### PROBLEM TO SOLVE
Work out how many lines of the data hold the string "await", and reply with that number alone.

Saved entries:
▽

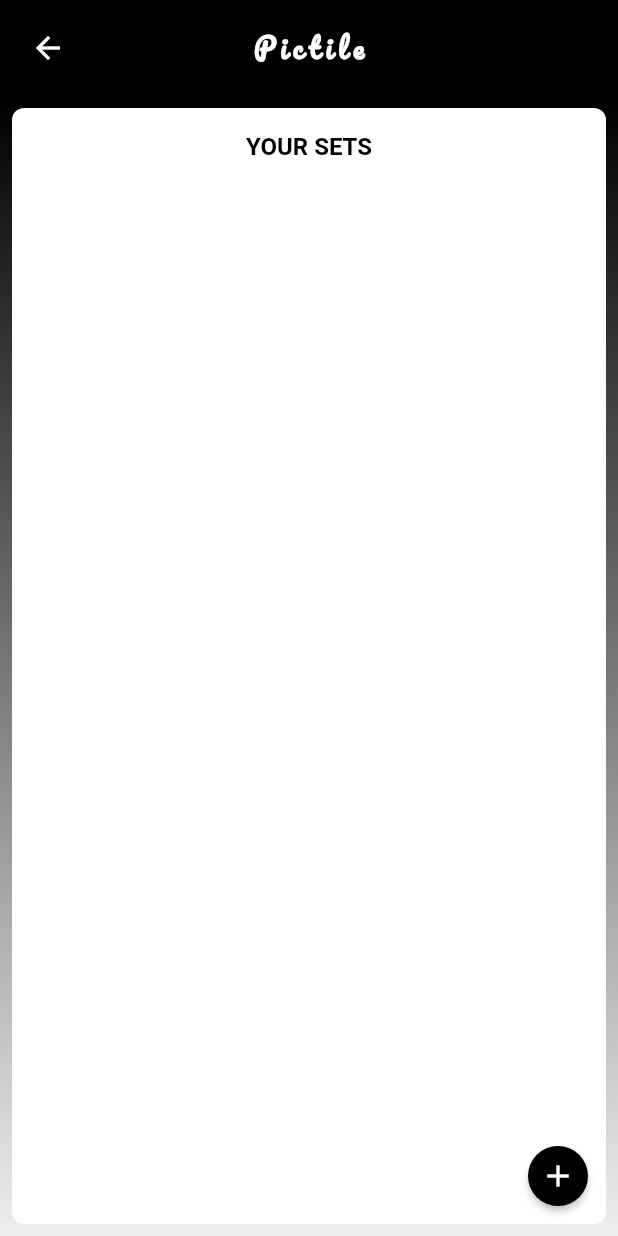
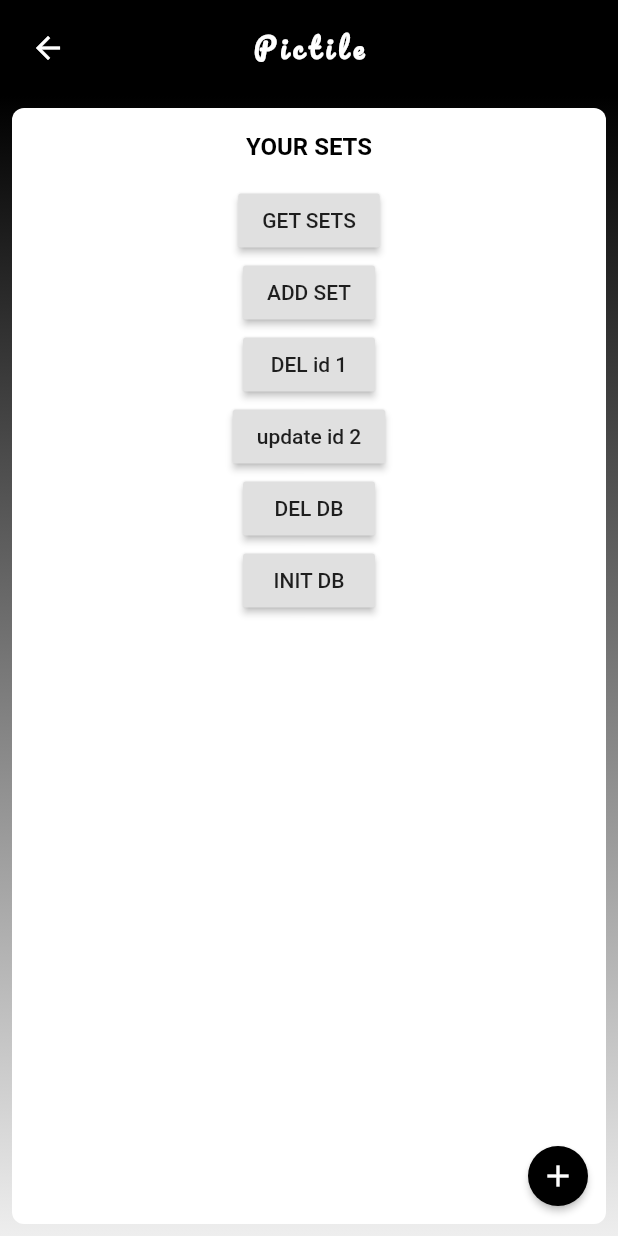
Before and after one commit to GenixPL/pictile, a Flutter app: the ManageMenuPage widget shown alone on an empty page, opened directly, on a phone screen of 412 x 824 dp. Run offline on Flutter 3.47's test engine with Material 2 defaults, Android fonts, the phone set to English and light mode, and no system bars; our stand-ins replace google_fonts, image_picker, permission_handler, sqflite; accounts and stored records are empty.

Commit message:
add sets db.

```diff
--- a/lib/main.dart
+++ b/lib/main.dart
@@ -1,15 +1,21 @@
 import 'package:flutter/material.dart';
 import 'package:flutter/services.dart';
 import 'package:pictile/navigation/routes.dart';
+import 'package:pictile/services/db.dart';
 import 'package:pictile/themes/main_theme.dart';
 
 import 'navigation/router.dart';
 
-void main() => runApp(MyApp());
+void main() async {
+  runApp(MyApp());
+
+  await db.init();
+}
+
+final router = Router();
+final db = Db();
 
 class MyApp extends StatelessWidget {
-  final router = Router();
-
   @override
   Widget build(BuildContext context) {
     SystemChrome.setSystemUIOverlayStyle(
@@ -21,7 +27,7 @@ class MyApp extends StatelessWidget {
 
     return MaterialApp(
       theme: mainTheme,
-      initialRoute: manageAddRoute, //TODO
+      initialRoute: homeRoute,
       onGenerateRoute: router.generateRoute,
     );
   }
--- a/lib/navigation/routes.dart
+++ b/lib/navigation/routes.dart
@@ -2,6 +2,6 @@
 const String homeRoute = '/';
 
 const String manageMenuRoute = '/manage';
-const String manageAddRoute = '/manage/add';
+const String manageAddRoute = '/manage/add-pair';
 
 const String showMenuRoute = '/show';
--- a/lib/ui/manage/menu/manage_menu_page.dart
+++ b/lib/ui/manage/menu/manage_menu_page.dart
@@ -1,4 +1,5 @@
 import 'package:flutter/material.dart';
+import 'package:pictile/main.dart';
 import 'package:pictile/ui/common/app_text_style.dart';
 import 'package:pictile/ui/common/basic_page.dart';
 import 'package:pictile/ui/common/circle_button.dart';
@@ -14,9 +15,7 @@ class ManageMenuPage extends StatelessWidget {
           padding: const EdgeInsets.all(16),
           child: Text('YOUR SETS', style: blackTextStyle),
         ),
-        Expanded(
-          child: Container(),
-        ),
+        Expanded(child: _buildTiles()),
         Row(
           mainAxisAlignment: MainAxisAlignment.end,
           children: <Widget>[
@@ -35,6 +34,49 @@ class ManageMenuPage extends StatelessWidget {
     );
   }
 
+  Widget _buildTiles() {
+    return Column(
+      children: <Widget>[
+        RaisedButton(
+          child: Text('GET SETS'),
+          onPressed: () async {
+            print(await db.getSets());
+          },
+        ),
+        RaisedButton(
+          child: Text('ADD SET'),
+          onPressed: () async {
+            await db.createSet('A');
+          },
+        ),
+        RaisedButton(
+          child: Text('DEL id 1'),
+          onPressed: () async {
+            await db.deleteSet(1);
+          },
+        ),
+        RaisedButton(
+          child: Text('update id 2'),
+          onPressed: () async {
+            await db.updateSet(2, "DUPA");
+          },
+        ),
+        RaisedButton(
+          child: Text('DEL DB'),
+          onPressed: () {
+            db.deleteDb();
+          },
+        ),
+        RaisedButton(
+          child: Text('INIT DB'),
+          onPressed: () {
+            db.init();
+          },
+        ),
+      ],
+    );
+  }
+
   _onPlusTap(BuildContext context) {
     showDialog(context: context, child: AddSetDialog());
   }
--- a/pubspec.yaml
+++ b/pubspec.yaml
@@ -15,6 +15,8 @@ dependencies:
   image_picker: ^0.6.3+4
   permission_handler: ^4.2.0+hotfix.3
 
+  sqflite: ^1.2.1
+
 dev_dependencies:
   flutter_test:
     sdk: flutter
```
Also changed, not shown: lib/services/db.dart (added, +141 -0 lines), pubspec.lock, 1 other file.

△

### RESULT BELOW
5